▶ _Task requirements_
I need the number of lines in the data that include "color"; reply with that number alone.

(Items from a dataset)
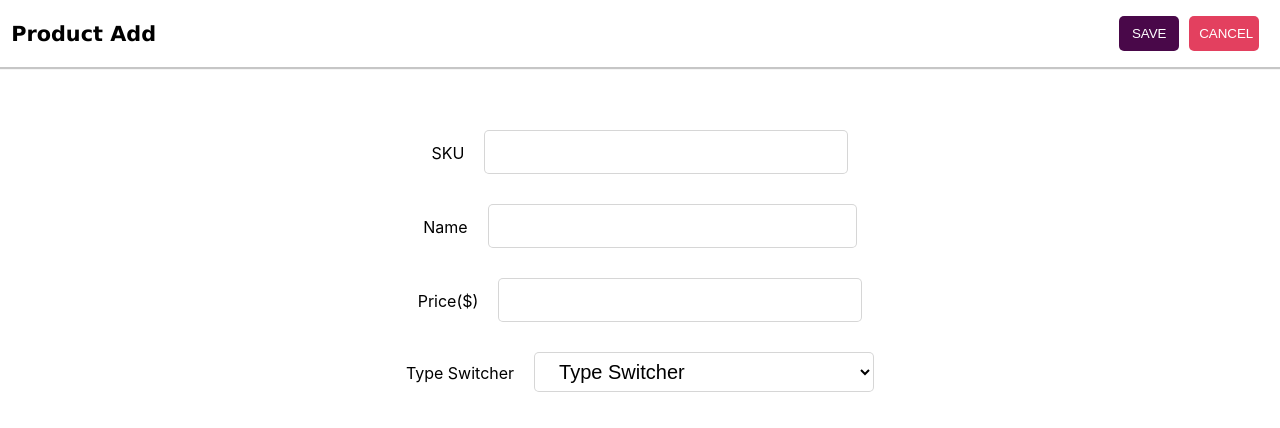
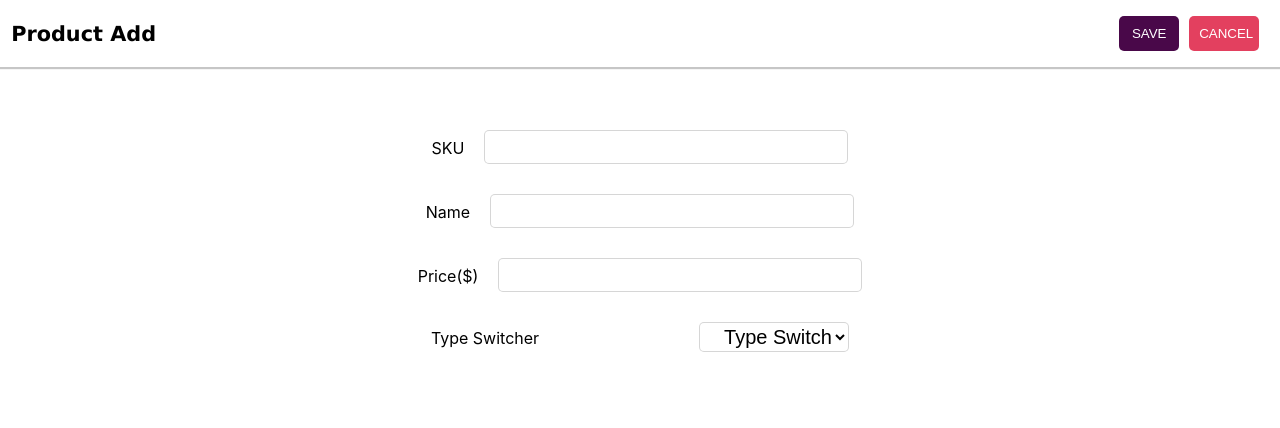
Before and after one commit to allenarduino/PHP-React-Product-Listing, a React (Create React App) app in the folder frontend/: page /add-product in a window 1280 px wide. Shown: the top 428 px of the page. Built offline with nearby package versions, Linux system fonts and the light colour scheme.

Commit message:
Added the logic for type switching to display certain inputs conditionally

```diff
--- a/frontend/src/pages/AddProduct/AddProduct.js
+++ b/frontend/src/pages/AddProduct/AddProduct.js
@@ -3,6 +3,12 @@ import { AddProductHeader } from '../../components/AddProductHeader/AddProductHe
 import './style.css';
 
 const AddProduct = () => {
+  const [type, setType] = React.useState('');
+
+  const handleTypeChange = (e) => {
+    setType(e.target.value);
+  };
+
   return (
     <form id="product-form">
       <AddProductHeader />
@@ -11,31 +17,74 @@ const AddProduct = () => {
           <label for="SKU" className="sku-label">
             SKU
           </label>
-          <input id="sku" required />
+          <input id="sku" className="input-style" required />
         </div>
         <div className="input-conatiner">
           <label for="name" className="name-label">
             Name
           </label>
-          <input id="name" required />
+          <input id="name" className="input-style" required />
         </div>
         <div className="input-conatiner">
           <label for="price" className="price-label">
             Price($)
           </label>
-          <input id="price" required />
+          <input id="price" className="input-style" required />
         </div>
         <div className="input-conatiner">
           <label for="Type Switcher" className="type-label">
             Type Switcher
           </label>
-          <select id="productType" required>
+          <select id="productType" required onChange={handleTypeChange} value={type}>
             <option value="">Type Switcher</option>
             <option value="DVD">DVD</option>
             <option value="Furniture">Furniture</option>
             <option value="Book">Book</option>
           </select>
         </div>
+
+        {type == 'DVD' ? (
+          <div className="input-conatiner">
+            <label for="price" className="size-label">
+              Size (MB)
+            </label>
+            <input id="DVD" className="input-style" required />
+            <p>Please provide the size in MB</p>
+          </div>
+        ) : null}
+
+        {type == 'Furniture' ? (
+          <>
+            <div className="input-conatiner">
+              <label for="height" className="size-label">
+                Height (CM)
+              </label>
+              <input id="Furniture" required className="input-style" />
+            </div>
+            <div className="input-conatiner">
+              <label for="width" className="size-label">
+                Width (CM)
+              </label>
+              <input id="Furniture" required className="input-style" />
+            </div>
+            <div className="input-conatiner">
+              <label for="length" className="size-label">
+                Length (CM)
+              </label>
+              <input id="Furniture" required className="input-style" />
+              <p>Please provide dimensions in HxWxL format</p>
+            </div>
+          </>
+        ) : null}
+
+        {type == 'Book' ? (
+          <div className="input-conatiner">
+            <label for="weight" className="size-label">
+              Weight (KG)
+            </label>
+            <input id="Book" required className="input-style" />
+          </div>
+        ) : null}
       </div>
     </form>
   );
--- a/frontend/src/pages/AddProduct/style.css
+++ b/frontend/src/pages/AddProduct/style.css
@@ -3,12 +3,12 @@
   text-align: center;
 }
 
-#sku {
+.input-style {
   width: 80%;
   max-width: 340px;
   padding-left: 20px;
   font-size: 20px;
-  height: 40px;
+  height: 30px;
   margin-top: 30px;
   border-radius: 5px;
   border: 1px solid #3333;
@@ -18,30 +18,8 @@
   margin-right: 20px;
 }
 
-#name {
-  width: 80%;
-  max-width: 345px;
-  padding-left: 20px;
-  font-size: 20px;
-  height: 40px;
-  margin-top: 30px;
-  border-radius: 5px;
-  border: 1px solid #3333;
-}
-
 .name-label {
   margin-right: 20px;
-}
-
-#price {
-  width: 80%;
-  max-width: 340px;
-  padding-left: 20px;
-  font-size: 20px;
-  height: 40px;
-  margin-top: 30px;
-  border-radius: 5px;
-  border: 1px solid #3333;
 }
 
 .price-label {
@@ -51,15 +29,19 @@
 #productType {
   background-color: #fff;
   width: 85%;
-  max-width: 340px;
+  max-width: 150px;
   padding-left: 20px;
   font-size: 20px;
-  height: 40px;
+  height: 30px;
   margin-top: 30px;
   border-radius: 5px;
   border: 1px solid #3333;
 }
 
 .type-label {
+  margin-right: 160px;
+}
+
+.size-label {
   margin-right: 20px;
 }
```
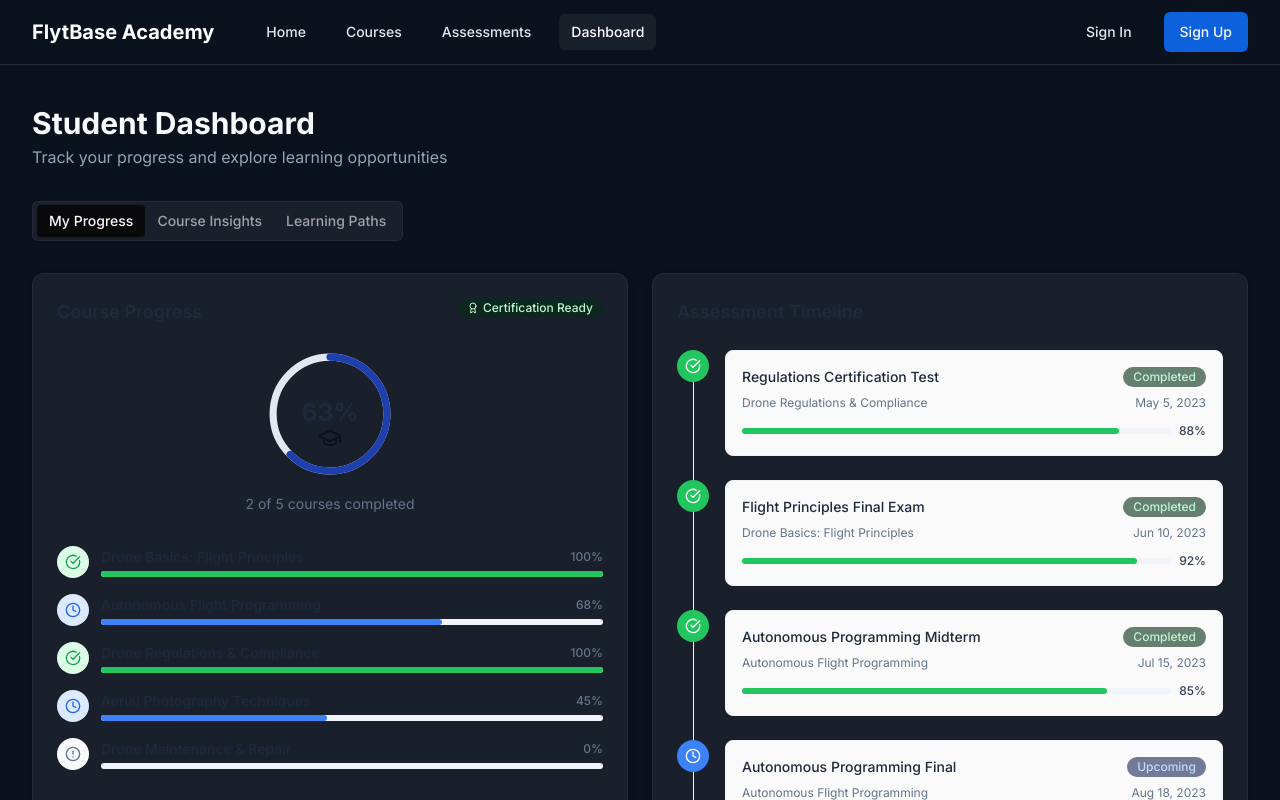
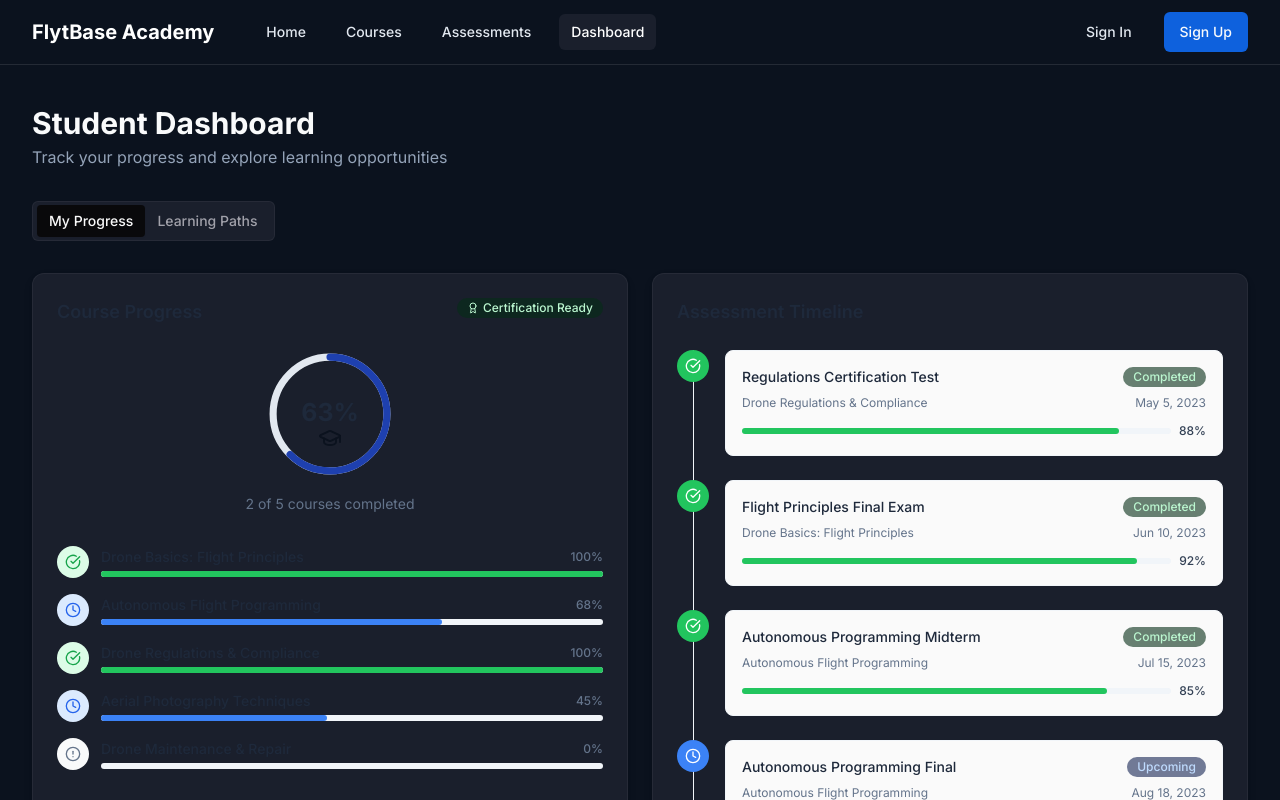
Before and after one commit to AleenDhar/flytbase-learner-insights-17fa7604, a React (Vite) app: page /dashboard in a window 1280 px wide. Shown: the top 800 px of the page. Built offline with nearby package versions, Linux system fonts and the light colour scheme.

Commit message:
Remove course insights
This commit removes the course insights feature.

```diff
--- a/src/pages/Dashboard.tsx
+++ b/src/pages/Dashboard.tsx
@@ -2,7 +2,6 @@
 import React from 'react';
 import Navigation from '@/components/Navigation';
 import { Tabs, TabsContent, TabsList, TabsTrigger } from "@/components/ui/tabs";
-import CoursePopularity from '@/components/CoursePopularity';
 import StudentProgress from '@/components/StudentProgress';
 import LearningPaths from '@/components/LearningPaths';
 
@@ -22,16 +21,11 @@ const Dashboard = () => {
         <Tabs defaultValue="progress" className="space-y-8">
           <TabsList className="bg-[#1A1F2C] border border-white/5">
             <TabsTrigger value="progress">My Progress</TabsTrigger>
-            <TabsTrigger value="courses">Course Insights</TabsTrigger>
             <TabsTrigger value="paths">Learning Paths</TabsTrigger>
           </TabsList>
 
           <TabsContent value="progress" className="animate-fade-in">
             <StudentProgress />
-          </TabsContent>
-
-          <TabsContent value="courses" className="animate-fade-in">
-            <CoursePopularity />
           </TabsContent>
 
           <TabsContent value="paths" className="animate-fade-in">
```
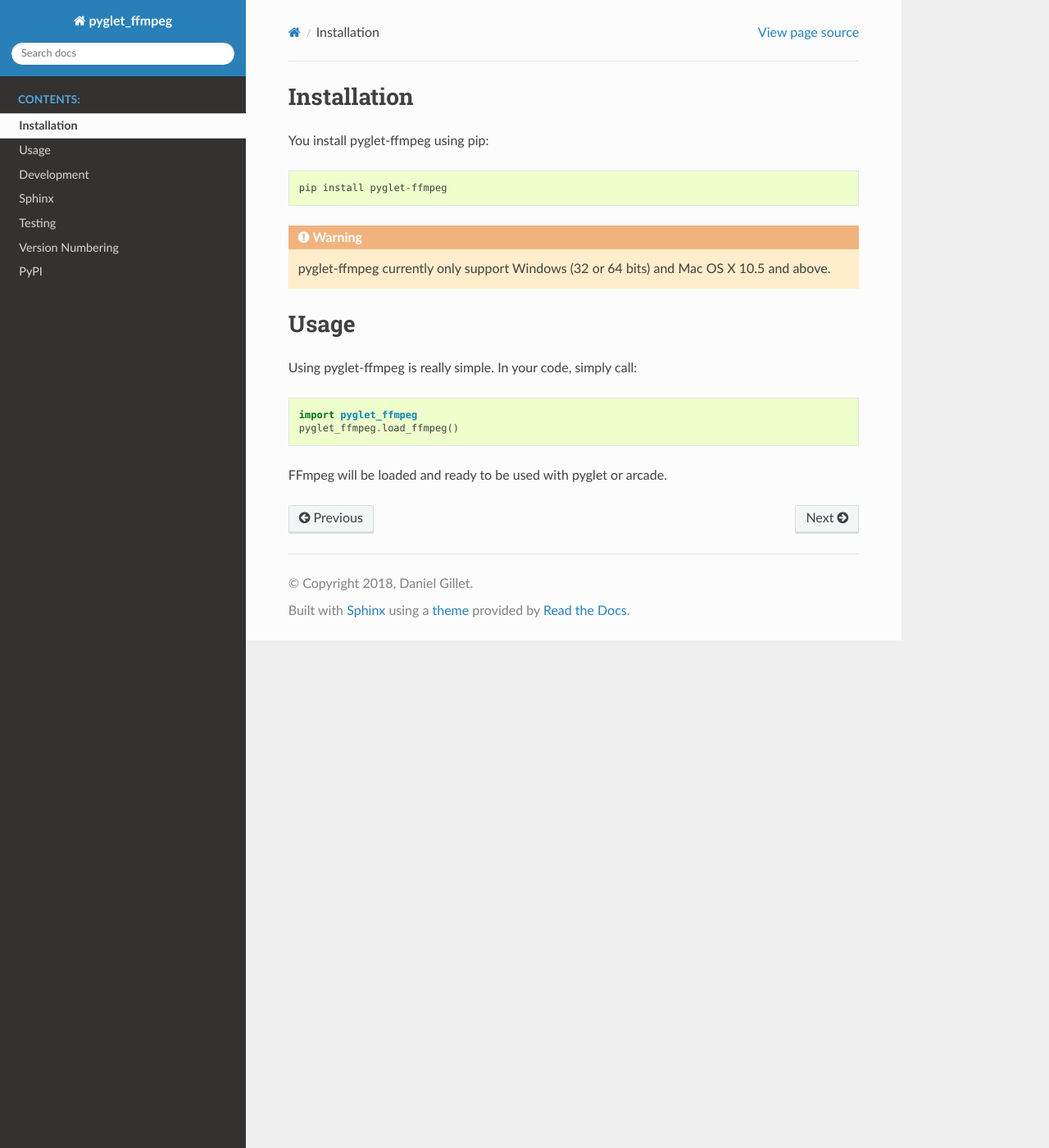
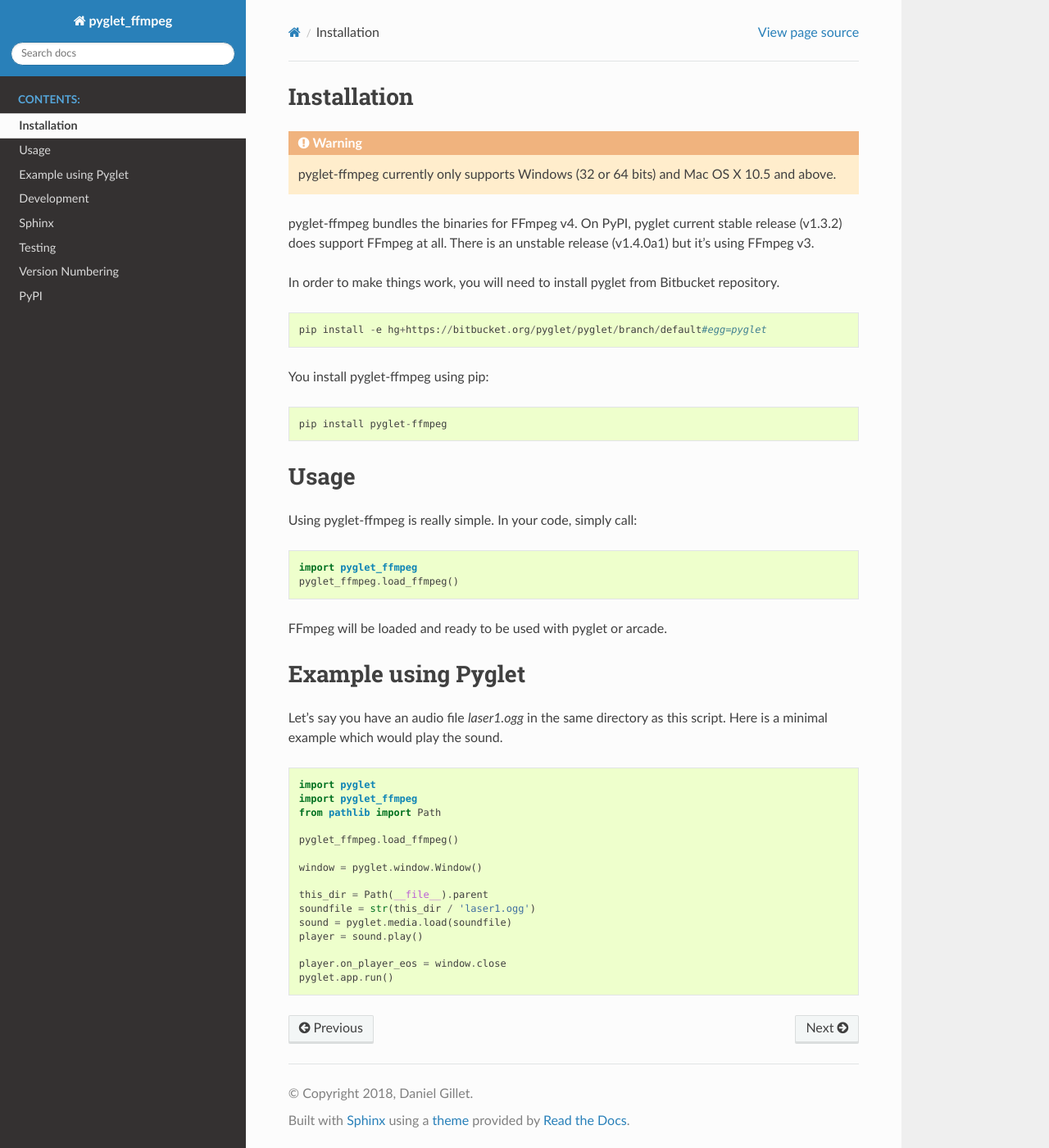
Before and after one commit to pythonarcade/pyglet-ffmpeg, a Sphinx documentation site: the page built from doc/usage.rst, in a window 1280 px wide and 1400 px high. Shown: the whole window at 82% size. Built offline with Sphinx 7.4.7 and the Read the Docs theme 2.0.0, drawn with Linux system fonts in a browser that asks for light colours.

Commit message:
doc: Add usage documentation.

```diff
--- a/doc/usage.rst
+++ b/doc/usage.rst
@@ -1,14 +1,23 @@
 Installation
 ============
+
+.. warning::
+
+    pyglet-ffmpeg currently only supports Windows (32 or 64 bits) and Mac OS X 10.5
+    and above.
+
+pyglet-ffmpeg bundles the binaries for FFmpeg v4. On PyPI, pyglet current stable
+release (v1.3.2) does support FFmpeg at all. There is an unstable release (v1.4.0a1)
+but it's using FFmpeg v3.
+
+In order to make things work, you will need to install pyglet from Bitbucket
+repository. ::
+
+    pip install -e hg+https://bitbucket.org/pyglet/pyglet/branch/default#egg=pyglet
 
 You install pyglet-ffmpeg using pip: ::
 
     pip install pyglet-ffmpeg
-
-.. warning::
-
-    pyglet-ffmpeg currently only support Windows (32 or 64 bits) and Mac OS X 10.5
-    and above.
 
 Usage
 =====
@@ -19,3 +28,27 @@
     pyglet_ffmpeg.load_ffmpeg()
 
 FFmpeg will be loaded and ready to be used with pyglet or arcade.
+
+Example using Pyglet
+====================
+
+Let's say you have an audio file `laser1.ogg` in the same directory as this script.
+Here is a minimal example which would play the sound.
+
+.. code::
+
+    import pyglet
+    import pyglet_ffmpeg
+    from pathlib import Path
+
+    pyglet_ffmpeg.load_ffmpeg()
+
+    window = pyglet.window.Window()
+
+    this_dir = Path(__file__).parent
+    soundfile = str(this_dir / 'laser1.ogg')
+    sound = pyglet.media.load(soundfile)
+    player = sound.play()
+
+    player.on_player_eos = window.close
+    pyglet.app.run()
```
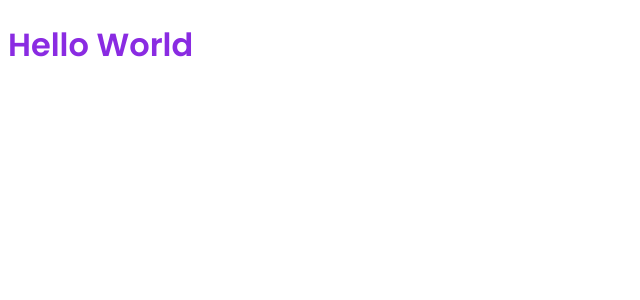
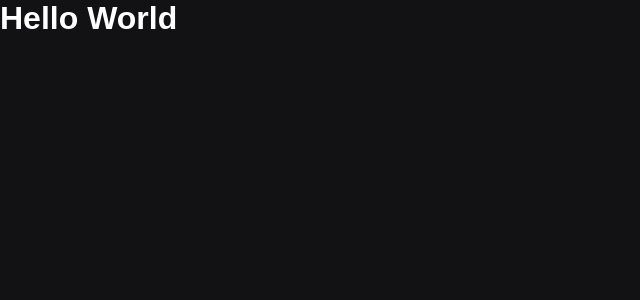
Before and after one commit to horquidia-lima/ig.news, a Next.js app: page / in a window 1280 px wide. Shown: the top 300 px of the page, without its empty margins (0-640 px from the left). Built offline with nearby package versions, Linux system fonts and the light colour scheme.

Commit message:
estilos globais do app

```diff
--- a/src/pages/_app.tsx
+++ b/src/pages/_app.tsx
@@ -1,4 +1,6 @@
 import {AppProps} from "next/app"
+
+import "../styles/global.scss"
 
 function MyApp({ Component, pageProps }: AppProps) {
   return <Component {...pageProps} />
--- a/src/pages/index.tsx
+++ b/src/pages/index.tsx
@@ -1,6 +1,4 @@
 import Head from "next/head"
-
-import styles from  "../styles/home.module.scss"
 
 export default function Home() {
   return (
@@ -8,7 +6,7 @@
       <Head>
           <title>Inicio | Ig.news</title>
       </Head>
-      <h1 className={styles.title}>Hello World</h1>
+      <h1>Hello World</h1>
     </>
 
   )
--- /dev/null
+++ b/src/styles/global.scss
@@ -0,0 +1,46 @@
+*{
+    margin: 0;
+    padding: 0;
+    box-sizing: border-box;
+}
+
+:root{
+    --white: #FFFFFF;
+
+    --gray-100: #e1e1e6;
+    --gray-300: #aBaBb3;
+    --gray-900: #121214;
+
+    --cyan-500: #61dafb;
+    --yellow-500: #eba417;
+}
+
+@media(max-width: 1080px){
+    html{
+        font-size: 93.75%;
+    }
+}
+
+@media(max-width: 720px){
+    html{
+        font-size: 87.5%;
+    }
+}
+
+body{
+    background: var(--gray-900);
+    color: var(--white);
+}
+
+body, input, textarea, select, button{
+    font: 400 1rem "Robot", sans-serif;
+}
+
+button{
+    cursor: pointer;
+}
+
+a{
+    color: inherit;
+    text-decoration: none;
+}
--- a/src/styles/home.module.scss
+++ /dev/null
@@ -1,4 +0,0 @@
-.title{
-    color: blueviolet;
-    font-family: 'Poppins', sans-serif;
-}
```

▶ _Finished task_
4